The Curriculum: Are There Significant Differences?
The most pressing question many candidates have about an International MBA is whether or not the curriculum is substantially similar to that required by most American schools. Typically, there are quite a few similarities. That’s because most American and international programs are accredited by the same agency: The Association to Advance Collegiate Schools of Business. As a rule, the AACSB requires a near-uniform commitment to institutional research and management education. There is, of course, some room for flexibility, and that’s where the most significant differences exist.

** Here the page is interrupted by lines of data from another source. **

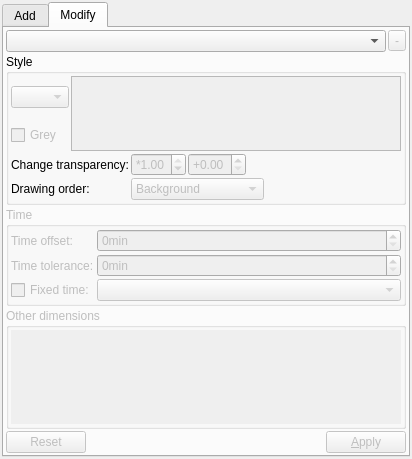
Before: the Qt Designer form src/wmsclient/webmap_dialog.ui in metno/diana, drawn with Qt 5.
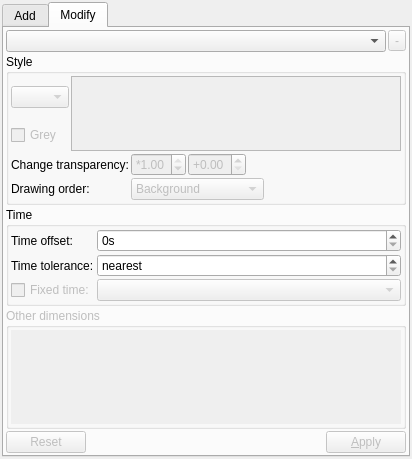
After: the same form once the commit is applied.

Commit message: WMS: editable time tolerance and offset

```diff
--- a/src/wmsclient/webmap_dialog.ui
+++ b/src/wmsclient/webmap_dialog.ui
@@ -459,9 +459,6 @@
        </item>
        <item>
         <widget class="QGroupBox" name="groupTime">
-         <property name="enabled">
-          <bool>false</bool>
-         </property>
          <property name="title">
           <string>Time</string>
          </property>
@@ -496,16 +493,28 @@
             <property name="toolTip">
              <string>Time matching tolerance</string>
             </property>
+            <property name="specialValueText">
+             <string>nearest</string>
+            </property>
             <property name="suffix">
-             <string notr="true">min</string>
+             <string notr="true">s</string>
+            </property>
+            <property name="minimum">
+             <number>-1</number>
             </property>
             <property name="maximum">
              <number>1000000</number>
             </property>
+            <property name="value">
+             <number>-1</number>
+            </property>
            </widget>
           </item>
           <item row="2" column="0">
            <widget class="QCheckBox" name="checkTimeFixed">
+            <property name="enabled">
+             <bool>false</bool>
+            </property>
             <property name="toolTip">
              <string>Check to fix time to a specific value</string>
             </property>
@@ -520,7 +529,7 @@
              <string>Time offset relative to plot time</string>
             </property>
             <property name="suffix">
-             <string notr="true">min</string>
+             <string notr="true">s</string>
             </property>
             <property name="maximum">
              <number>1000000</number>
```
Left out of the diff: 34 changed lines with no effect on the pictures. The commit also changes 2 other files.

International MBA programs are likely to have a global focus than a similar program offered stateside. The combination of an overseas location and a high concentration of American students means that the university can infuse the program with courses relating to Asian or European trade, international business regulations and best practices, and management of a global workforce. Even cultural sensitivity makes an appearance in some of these programs.
Related Resource: Human Resources MBA
Is it Worth It? Is the Degree Better Than a Traditional MBA?
When it comes to deciding whether or not an International MBA program is worth it, the answer is decidedly “maybe.” The program is most useful to those students who intend to live or work abroad, or at least those who intend to work in a global company with a presence in other countries. The program’s prestige offers candidates a decidedly large boost when looking for mid-level or high-level management jobs, but that same boost could be obtained by studying the traditional MBA at Wharton’s Philadelphia campus, just as one example. Even so, today’s business students need a way to differentiate themselves in a market that’s becoming crowded with MBA graduates. An International MBA might just be the best way to provide that differentiation.